"There's so much behind the decisions of who goes and who doesn't go. Even at the beginning of the season, when we knew the sequence was coming, everybody was always saying to Christian [Serratos] and Khary [Payton]: 'Heads on spikes are coming! Here it comes!' But it's always about what these moments and these deaths do to other characters that catapults them forward," said Nicotero. "In regard to Henry and his relationship to Carol, Daryl, and Ezekiel... there's a very specific reason to lose him. In terms of other characters? Tara stepped up as a leader once Jesus (Tom Payne) died. She was showing some real authority and leadership at Hilltop. Ultimately, it's an organic decision, the way it evolves, like the relationship between Enid and Alden (Callan McAuliffe). You see a budding relationship and a budding romance, where people are rising to what makes them the best person they can be, like Tara."

Nicotero summed up the thought process behind killing Henry, Tara, and Enid with two heartbreaking sentences: "In many instances, some people find those realizations. In other instances, it's brutally torn from them."

Many Walking Dead fans are calling "The Calm Before" a "stellar exercise in taking a television show and making it look like an event," and "easily one of the best episodes of what's become one of The Walking Dead's best seasons" thanks to the heads-on-spikes sequence, which is bound to impact the future of the show in a massive way. Like Den of Geek's Alec Bojalad said in his review of the episode, "The events of 'The Calm Before' ... will have a serious ripple effect in a way that will make the death of Carl seem like a sneeze in a glass of water."

Nicotero couldn't agree more, as he shared with The Hollywood Reporter that what took place during "The Calm Before" is another landmark of The Walking Dead that will "change the direction of characters," much like the introduction of Negan in season 6 and the prison destruction in season 4. He also noted the poetic nature of the event, which he feels The Walking Dead comics creator Robert Kirkman "wrote so brilliantly and so beautifully." Nicotero commended Alpha actress Samantha Morton on her chilling performance on the episode as well.

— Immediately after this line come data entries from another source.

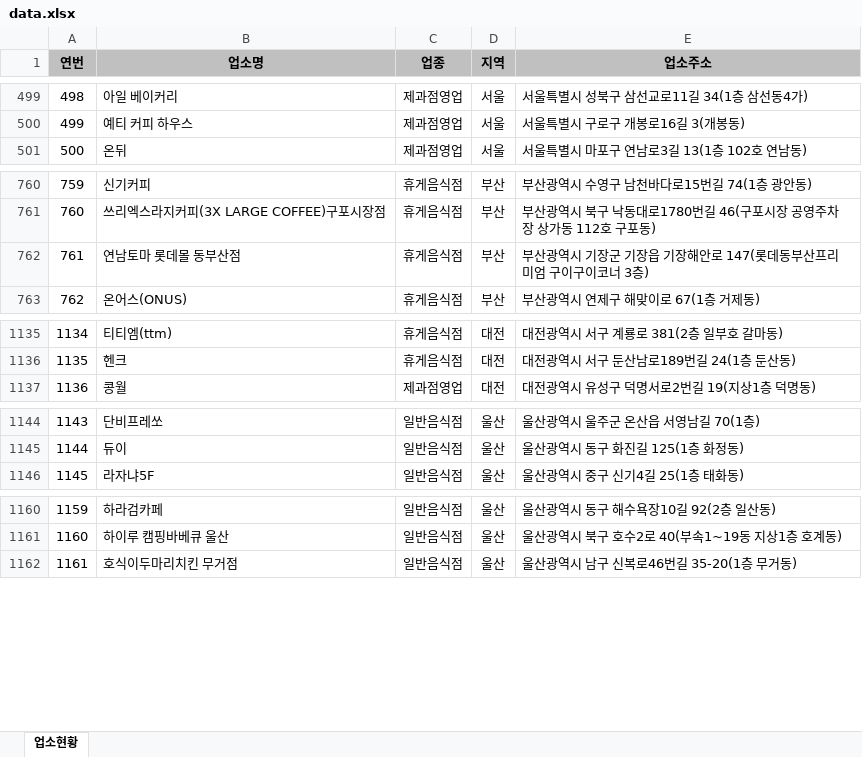
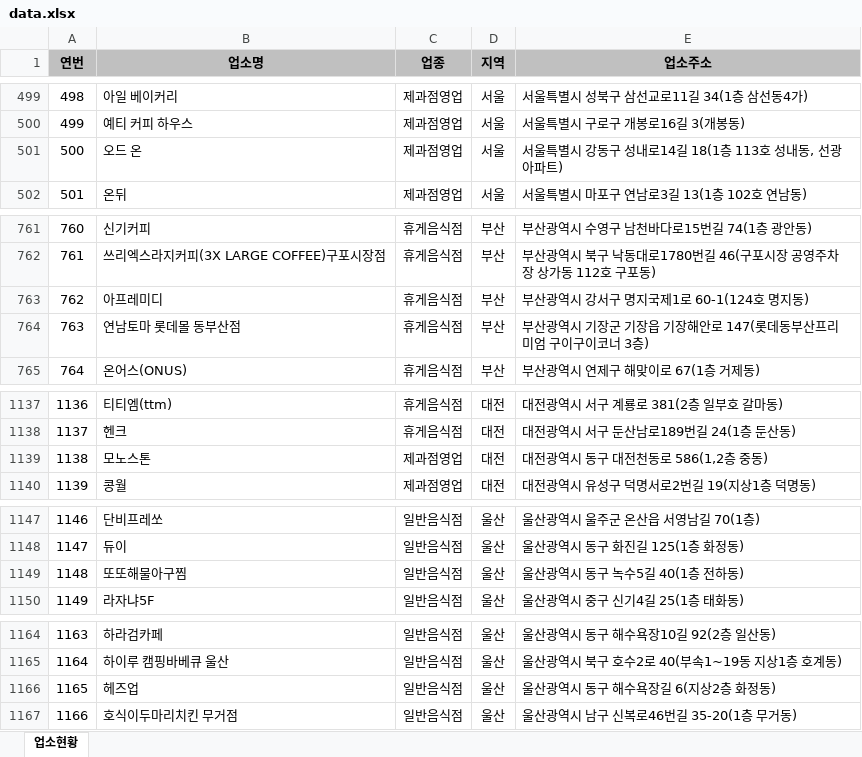
Before and after one commit to mumuabba/mumu_search, an Excel workbook: data.xlsx, sheet 업소현황, drawn as a sheet; only a part is shown, gaps mark what is left out; values as stored, in another font and other column widths than the file's, no borders; the diff covers the shown part only; the diff names each change by its address in the sheet, - before the commit and + after, or states it on an @@ line.

```diff
--- a/data.xlsx (sheet 업소현황)
+++ b/data.xlsx (sheet 업소현황)
@@ column A (연번) renumbered between rows 246 and 2755 @@
+row 501: 500 | 오드 온 | 제과점영업 | 서울 | 서울특별시 강동구 성내로14길 18(1층 113호 성내동, 선광아파트)
+row 763: 762 | 아프레미디 | 휴게음식점 | 부산 | 부산광역시 강서구 명지국제1로 60-1(124호 명지동)
+row 1139: 1138 | 모노스톤 | 제과점영업 | 대전 | 대전광역시 동구 대전천동로 586(1,2층 중동)
+row 1149: 1148 | 또또해물아구찜 | 일반음식점 | 울산 | 울산광역시 동구 녹수5길 40(1층 전하동)
+row 1166: 1165 | 헤즈업 | 일반음식점 | 울산 | 울산광역시 동구 해수욕장길 6(지상2층 화정동)
```
Also changed, not shown: 5 added rows, 1 removed row and 4 moved rows elsewhere in this sheet, 2 other files.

"The idea that there's this divide ... Alpha has said: 'You can exist there. We exist here. If you cross our border, you're in trouble.' The fact that she makes this statement, and makes a border that's lined with the heads of their own people? It's such a brilliant notion," said Nicotero. "Without a doubt, it has a very iconic and epic feel to it. Samantha has done such an amazing job this season. She so embodies everything that the show needs and wants. Just to know how there's no coming back from this... it's pretty astounding."

Though these deaths will likely leave a hole in the hearts of many Walking Dead loyals, they do help to thin the very thick cast of the series that isn't going anywhere any time soon. AMC has already ordered a 10th season of the show, with CEO Josh Sapan stating in September of 2018 that the network plans to keep the Walking Dead IP alive for another decade through all sorts of media — from the flagship series to spin-off shows to films and additional comic book issues. Cutting down the number of characters on screen is a necessary evil, as it will allow the show to continue refining its focus moving forward. We know it's difficult to say goodbye to characters — some of whom have been around for years — but perhaps these 10 new Walking Dead victims had to fall so their fellow apocalypse survivors could flourish.